A tragic event changed her perception of life.
It was almost three years ago when Zinab received that dreadful call on a Tuesday morning. One of her construction trainees had fallen off a service shaft, three stories onto solid ground.
Zinab called an ambulance and she rushed to the scene. She only had 45 minutes to help save the young man from internal bleeding in the brain that could be fatal. Some would say it was the adrenaline rush that made her react swiftly and effectively. But to her, it was more than just that. It was a wake-up call.
“He was only 17 years old with a whole life before him to build,” says Zinab. “The trainee had dropped out of school and had been wandering around the streets of difficult neighborhoods. At the training center, we offered him a chance to acquire a new skill so he can find a job and have a decent life.”
After a moment’s silence, Zinab continues “If I couldn’t save him from an accident that would break his life, I wouldn’t be able to sleep at night.”
At 30, Zinab is a pedagogical director at an apprenticeship training center in Rabat, Morocco. She knows all the youth there and has developed strong bonds with each and every one of them. The incident marked the real start of her civic engagement, she went from being a participant in different civil society activities to becoming a more focused and effective player and leader within MENA Policy Hub (MPH), a youth organization in Morocco that works on public policies, employment and other themes.
“After that incident, something inside of me got triggered… shaken. When you are on the ground, faced with everyday risks, you cannot be detached from reality. Everything around you feeds that internal strength and motivation to get up and make a change, no matter how small that change may be,” she says.

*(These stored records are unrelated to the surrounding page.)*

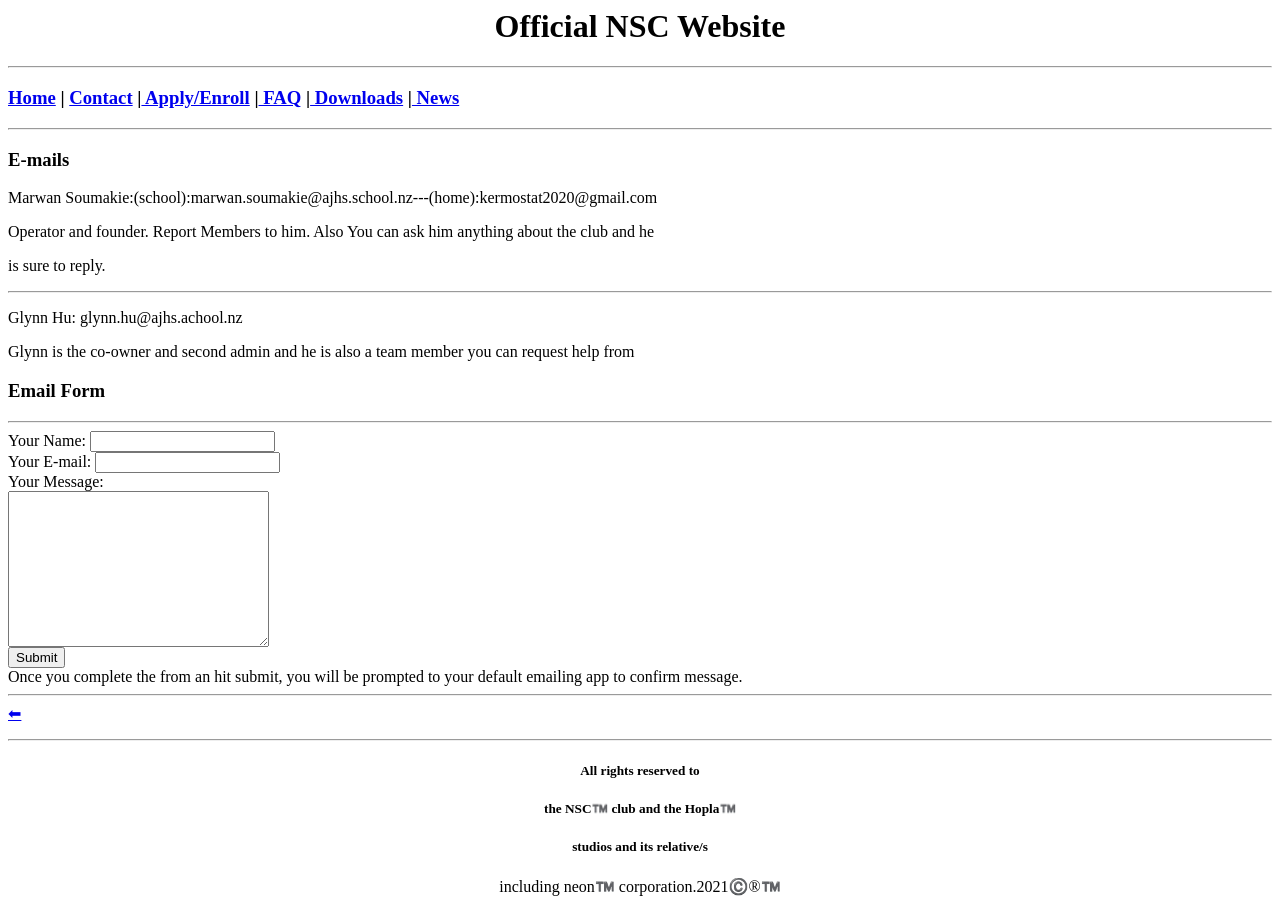
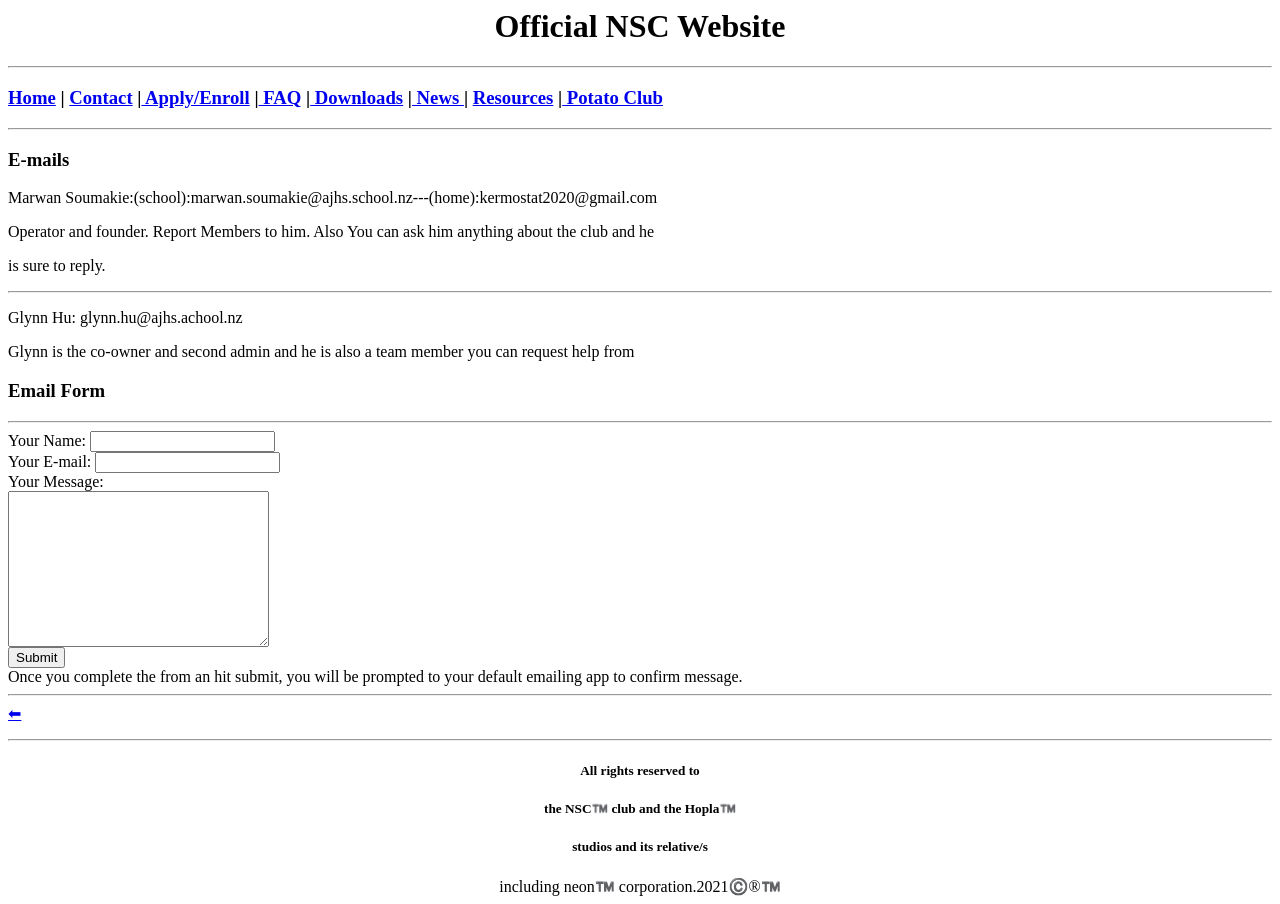
Before and after one commit to HoplaStudios/NSC, a plain HTML site: page contact.html in a window 1280 px wide. Drawn offline with Linux system fonts and the light colour scheme.

Commit message:
Update contact.html

```diff
--- a/contact.html
+++ b/contact.html
@@ -2,7 +2,7 @@
 <link rel="shortcut icon" type="image/jpg" href="Images\nsc_logo_favicon.ico"/>
 <h1><center>Official NSC Website</center></h1>
 <hr>
-<h3><a href="index.html">Home</a> | <a href="contact.html">Contact</a> |<a href="apply.html"> Apply/Enroll</a>  |<a href="faq.html"> FAQ</a>  |<a href="downloads.html"> Downloads</a>  |<a href="news.html"> News</a>  </h3>
+<h3><a href="index.html">Home</a> | <a href="contact.html">Contact</a> |<a href="apply.html"> Apply/Enroll</a>  |<a href="faq.html"> FAQ</a>  |<a href="downloads.html"> Downloads</a>  |<a href="news.html"> News </a>| <a href="resources.html">Resources</a> |<a href="potato.html"> Potato Club</a></h3>
 <hr>
 <h3>E-mails</h3>
 <p>Marwan Soumakie:(school):marwan.soumakie@ajhs.school.nz---(home):kermostat2020@gmail.com</p>
```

Passionate for the work she does with marginalized youth coming from disadvantaged backgrounds, Zinab is convinced more than ever before that changing things means being close to youth, listening to their views and problems, and working with them and social institutions so they can have access to training and safe work environments.
“I am constantly wearing my macro lens. Our vocational training in Morocco adopts a traditional approach that relies on an arsenal of technical documents but lacks the appropriate investment in and consideration for the human element,” explains Zinab. “Any training has to take into account the social situation and needs of youth. It should not be a unilateral, top-down approach, but a collaborative cycle.
For our youth to be integrated in the social fabric, employment and professional insertion are key. It’s good that we have cultural activities, sports and other entertainment opportunities these days; but professional stability is an essential pillar for us to have autonomous individuals and to ease transition into adult life.”
As the focal point of MPH within the public policy working group of NET-MED Youth in Morocco, Zinab focuses on the employment component of public policies. She coordinates between members of NET-MED Youth and members of MPH, contributes to the development of project proposals, and takes part in the meetings organized with employment experts as part of the activities of NET-MED Youth.
“Through NET-MED Youth, I am learning a lot,” she says. “The qualitative and economic employment data from the experts is of high quality and is very concrete. It also comes at an opportune time. This expertise will be very useful to civil society organizations, like mine, because it will give us a foundation to forecast what skills youth need to access the job market.”
With a voice full of passion and determination, she says “We are different civil society organizations in our NET-MED Youth working group, and this is a valuable aspect in its own. We work as a team, feed the project with ideas stemming from our varied backgrounds, and are very much immersed in the revision and implementation of public policies on the ground. It’s not just a matter of having a public policy or not, it is about ensuring that the target audience, youth, can participate in its development.”
And with that same tone of voice, Zinab goes on to stress the importance of being results-oriented, of finding that raison d’être to contribute to the advancement of society, and of providing support to youth to reinforce their capacities for the long-term.
“The impulse, enthusiasm, and energy of youth are not enough by themselves. We need to be committed to providing an environment where youth skills and capacities are developed and reinforced. Because without it, they may try, fail, and then give up. This work is a long-term undertaking. A challenge. But as youth members of civil society, our actions need to be oriented towards creating a positive and sustainable impact, or else they will soon fritter away.”
Zinab would never forget that dreadful day, the wailing of the ambulance siren and her shaking hands dialing the emergency number. The trainee is in good health today thanks to Zinab’s phone call. The ambulance arrived. His life was saved and he continues to work and improve his life.
Source: NET MED YOUTH